At the 2004 World Fantasy Convention in Tempe, Arizona, I heard those words spoken by a man with a British accent, and they rocked my world.
Well, maybe it wasn’t that dramatic, but it WAS hilarious! I laughed until I cried, and my stomach hurt (I was seven months pregnant). It was the late, wonderful Graham Joyce who said it, bringing the panel to a standstill.
The question for the panelists had been about what books influenced them as children. There were the standard answers about classics, fairy tales . . . and then came Graham’s turn. He had read Wuthering Heights at age twelve, and was in love with Cathy Earnshaw. And then, snooping under his parents’ mattress, where his dad had been known to hide “interesting things,” he found a copy of Secrets of Hollywood Madams. His favorite part was the chapter about having professional chocolatiers come in and dip the ladies in pure Belgian chocolate. “I used to dream about Cathy . . . dipped in chocolate . . .” Graham said, and the audience and panel promptly lost it.
My sister ran to the Dealers’ Room and bought a copy of The Tooth Fairy, Graham’s stunning dark fantasy, and we had him sign it even though it wasn’t the official time for the massive book signing. We were giggling and sweating at approaching this brilliant man, a real life published author! He was so kind, so funny, so charming! We were delighted. The next time I saw Graham, in the fall of 2007, it was at the Syracuse World Fantasy, and I was on a panel with him. I was a newly published author, and absolutely starstruck to be on a panel at all, let alone sitting next to Graham Joyce, whose Tooth Fairy was so fabulous, and whose The Facts of Life is probably one of the best books I’ve ever read. And when I walked into the room before the panel started, he looked up from his conversation with John Connolly and said, “It’s Jessica! Now we can start!” He remembered me! He congratulated me on getting published! And that’s when I knew that the theory that my sister and I had started formulating in Tempe was a proven fact.
Good writers are good people. I am not a competitive person, and I was scared that other authors would be, that maybe some of the people I’d met before, like Graham, and Carol Berg, would now be “weird” because I was on their turf, on the “other” side of the panelists’ table. But instead I found a community just as warm and welcoming as I could have hoped. I was given all kinds of great advice: How to do a reading, to trust my gut, to trust my agent, and to never try and outdrink an Australian. I met brand new authors like myself. I met people whose books I had admired since childhood.
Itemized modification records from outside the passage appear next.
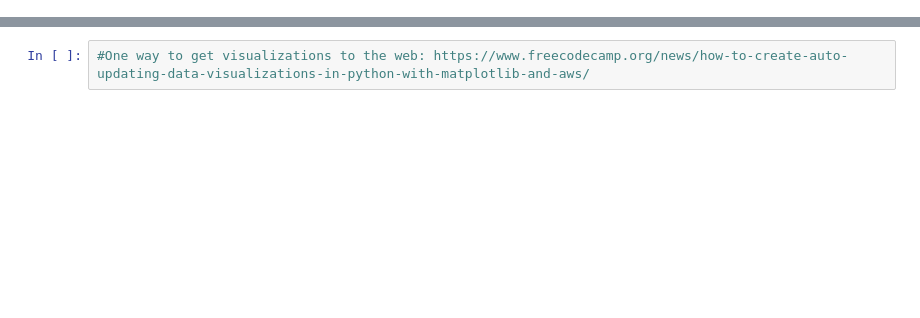
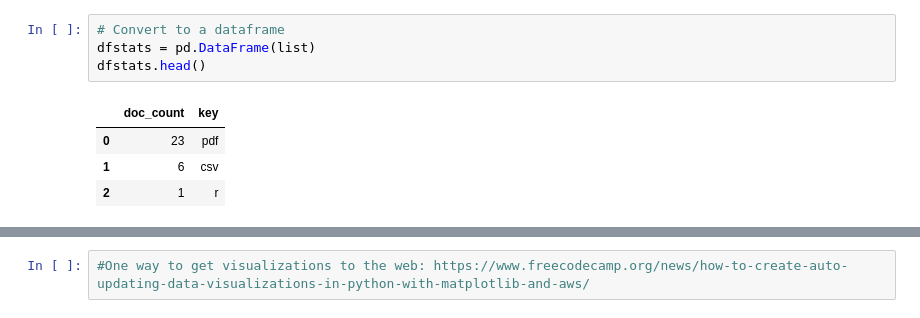
Before and after one commit to amckennafoster/nbidata, a Jupyter notebook: metadata-harvesting/metadata-harvest.ipynb, the cells around one changed output, grey strips where cells are left out. Saved outputs shown, nothing was run; the diff lists cells and outputs as text; blank space fills up the shorter version.

```diff
--- a/metadata-harvesting/metadata-harvest.ipynb
+++ b/metadata-harvesting/metadata-harvest.ipynb
@@ -18,0 +280,9 @@ metadata = json.loads(response.text)
+# %%
+# Convert to a dataframe
+dfstats = pd.DataFrame(list)
+dfstats.head()
+# %% [output]
+|  | doc_count | key |
+| 0 | 23 | pdf |
+| 1 | 6 | csv |
+| 2 | 1 | r |
```
Also changed, not shown: parts of 35 cells of this notebook, 2 other files.
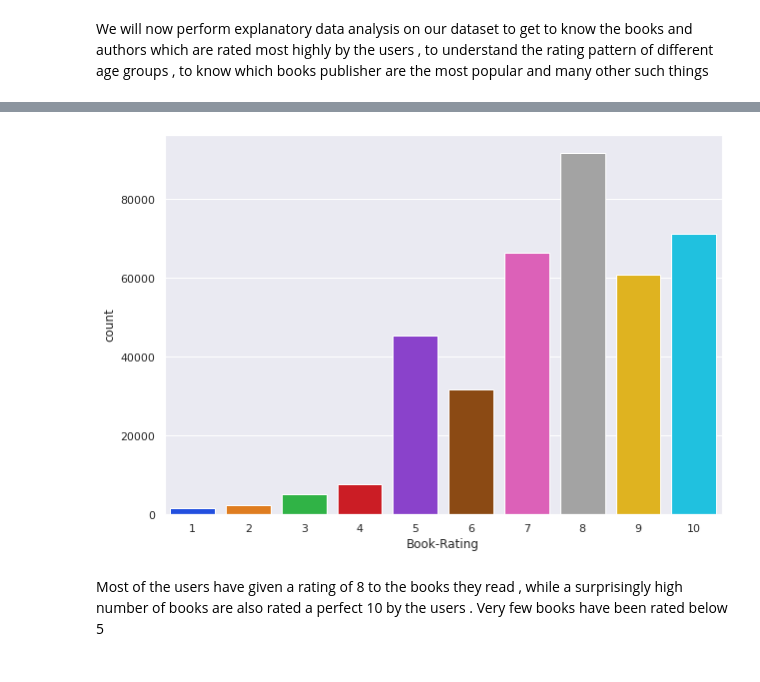
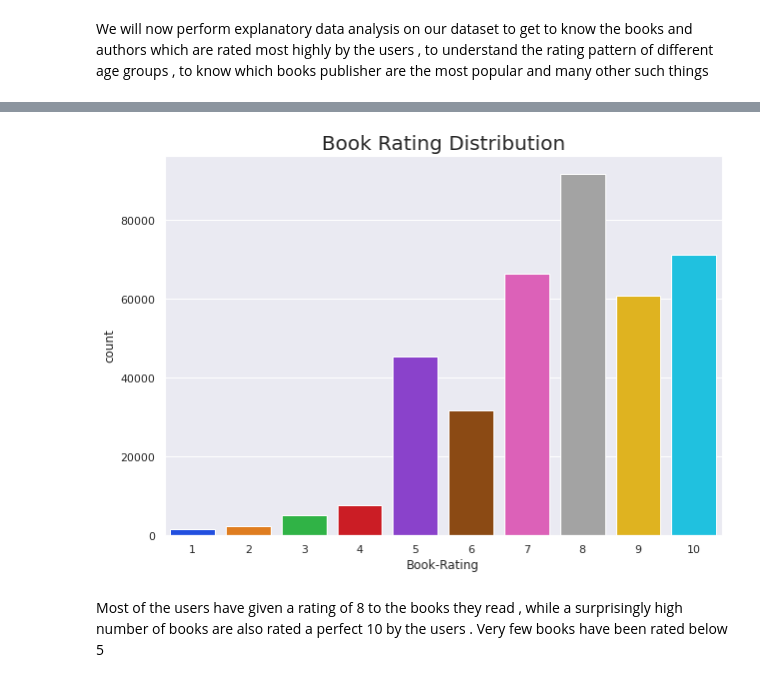
Before and after one commit to Yash1289/Book_Recommendations, a Jupyter notebook: Book_Recommender_System.ipynb, the cells around one changed output, grey strips where cells are left out. Cells and saved outputs as stored; diff of their text form; code cells hidden in the pictures.

```diff
--- a/Book_Recommender_System.ipynb
+++ b/Book_Recommender_System.ipynb
@@ -519,5 +528,6 @@ sns.set_theme(style='darkgrid')
 # %%
 #Plotting a countplot to visualize the rating pattern in our dataset
 sns.countplot( x = "Book-Rating" , data = recSys_eda_df , palette = "bright")
+plt.title("Book Rating Distribution" , fontsize = 20)
 plt.show()
 # %% [output]
@@ -524,4 +536,4 @@ plt.show()
-[figure, old version]
+[figure, new version]
 # %% [markdown]
 Most of the users have given a rating of 8 to the books they read , while a surprisingly high number of books are also rated a perfect 10 by the users . Very few books have been rated below 5
 # %% [markdown]
```
Also changed, not shown: parts of 87 cells of this notebook.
I met readers and publishers, editors and agents. (And a pirate.)
And the one thing they all—we all—had in common was a love of books. Specifically, fantasy books. Could anything be better? (No, no it could not.)
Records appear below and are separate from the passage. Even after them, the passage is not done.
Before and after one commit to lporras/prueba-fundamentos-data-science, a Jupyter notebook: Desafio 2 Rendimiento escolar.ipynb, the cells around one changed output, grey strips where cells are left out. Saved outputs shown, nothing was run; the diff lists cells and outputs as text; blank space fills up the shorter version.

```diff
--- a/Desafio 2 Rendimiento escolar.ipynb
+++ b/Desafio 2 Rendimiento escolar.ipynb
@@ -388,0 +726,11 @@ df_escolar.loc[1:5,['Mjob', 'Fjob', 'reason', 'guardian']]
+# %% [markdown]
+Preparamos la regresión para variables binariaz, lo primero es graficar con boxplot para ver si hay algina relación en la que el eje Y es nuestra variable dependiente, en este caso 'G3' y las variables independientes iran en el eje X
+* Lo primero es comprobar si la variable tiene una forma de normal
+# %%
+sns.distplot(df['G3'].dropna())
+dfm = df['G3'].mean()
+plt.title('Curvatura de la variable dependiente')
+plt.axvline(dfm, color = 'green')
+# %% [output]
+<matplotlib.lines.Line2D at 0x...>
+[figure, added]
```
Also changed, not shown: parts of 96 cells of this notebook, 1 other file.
I’m terrible at networking. I thought I could do it . . . I can not. But I realized very quickly that it’s okay. I’m not there to make connections to boost my career or to rock anyone’s world with my pithy insights. No, I go to World Fantasy to have a good time. To see old friends, to make new friends, and to talk about books!
And to raise a Diet Coke to Graham and the image of Cathy Earnshaw, dipped in chocolate, wandering goopily across the moors!
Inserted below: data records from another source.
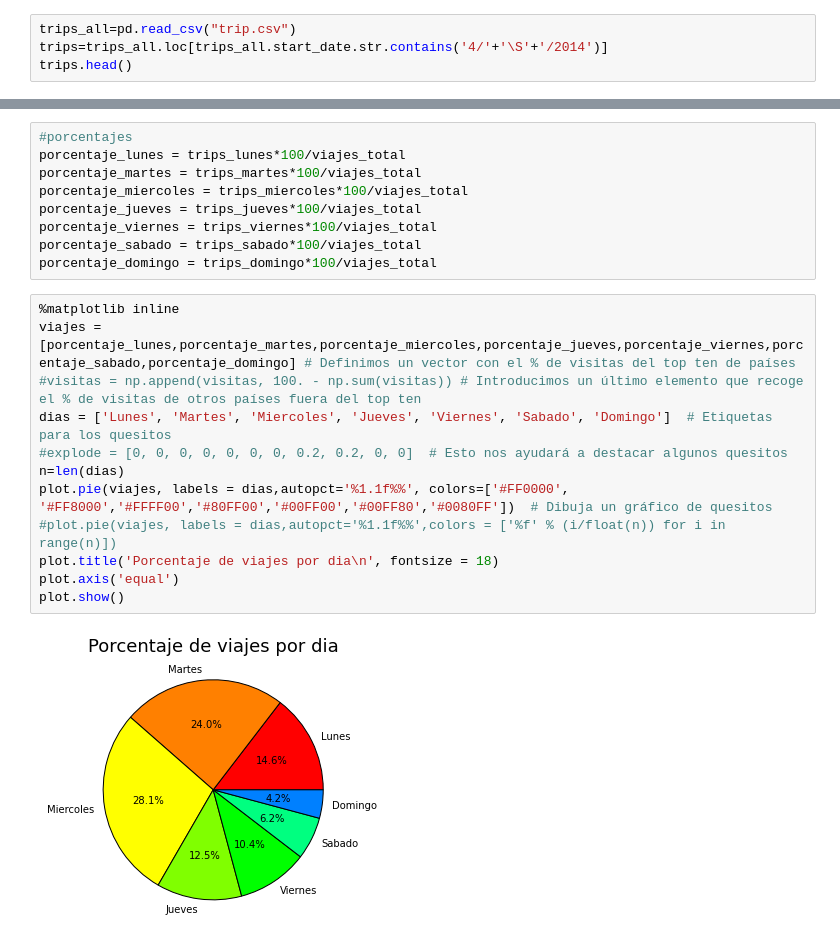
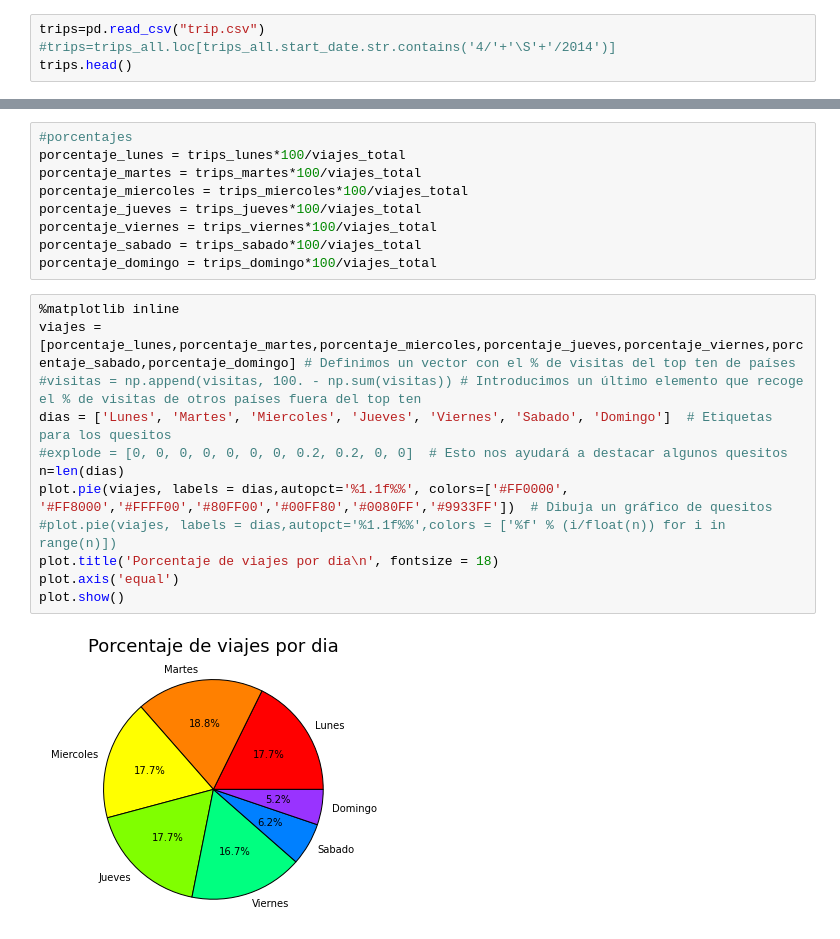
Before and after one commit to LeoCenturion/tp1_datos, a Jupyter notebook: Dia_de_mas_viajes.ipynb, the cells around one changed output, grey strips where cells are left out. Cells and saved outputs as stored; diff of their text form.

Commit message:
Cambio de color en el grafico de Dia_de_mas_viajes

```diff
--- a/Dia_de_mas_viajes.ipynb
+++ b/Dia_de_mas_viajes.ipynb
@@ -4,8 +4,8 @@ import matplotlib.pyplot as plot
 import pandas as pd
 import datetime as dt
 # %%
-trips_all=pd.read_csv("trip.csv")
-trips=trips_all.loc[trips_all.start_date.str.contains('4/'+'\S'+'/2014')]
+trips=pd.read_csv("trip.csv")
+#trips=trips_all.loc[trips_all.start_date.str.contains('4/'+'\S'+'/2014')]
 trips.head()
 # %% [output]
 |  | id | duration | start_date | start_station_name | start_station_id | end_date | end_station_name | ... |
@@ -57,14 +47,14 @@ porcentaje_domingo = trips_domingo*100/viajes_total
 # %%
 %matplotlib inline
 viajes = [porcentaje_lunes,porcentaje_martes,porcentaje_miercoles,porcentaje_jueves,porcentaje_viernes,porcentaje_sabado,porcentaje_domingo] # Definimos un vector con el % de visitas del top ten de países
 #visitas = np.append(visitas, 100. - np.sum(visitas)) # Introducimos un último elemento que recoge el % de visitas de otros países fuera del top ten
 dias = ['Lunes', 'Martes', 'Miercoles', 'Jueves', 'Viernes', 'Sabado', 'Domingo']  # Etiquetas para los quesitos
 #explode = [0, 0, 0, 0, 0, 0, 0, 0.2, 0.2, 0, 0]  # Esto nos ayudará a destacar algunos quesitos
 n=len(dias)
-plot.pie(viajes, labels = dias,autopct='%1.1f%%', colors=['#FF0000', '#FF8000','#FFFF00','#80FF00','#00FF00','#00FF80','#0080FF'])  # Dibuja un gráfico de quesitos
+plot.pie(viajes, labels = dias,autopct='%1.1f%%', colors=['#FF0000', '#FF8000','#FFFF00','#80FF00','#00FF80','#0080FF','#9933FF'])  # Dibuja un gráfico de quesitos
 #plot.pie(viajes, labels = dias,autopct='%1.1f%%',colors = ['%f' % (i/float(n)) for i in range(n)])
 plot.title('Porcentaje de viajes por dia\n', fontsize = 18)
 plot.axis('equal')
 plot.show()
 # %% [output]
-[figure, old version]
+[figure, new version]
```
Also changed, not shown: parts of 2 cells of this notebook.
Jessica Day George is the New York Times Bestselling author of over a dozen fantasy books for
teens and middle grade readers. She likes books, her family, books, dark chocolate, books, knitting, books, and very small dogs. Originally from Idaho, she now lives near Salt Lake City with her husband, three children, and a small fluffy dog. https://www.jessicadaygeorge.com/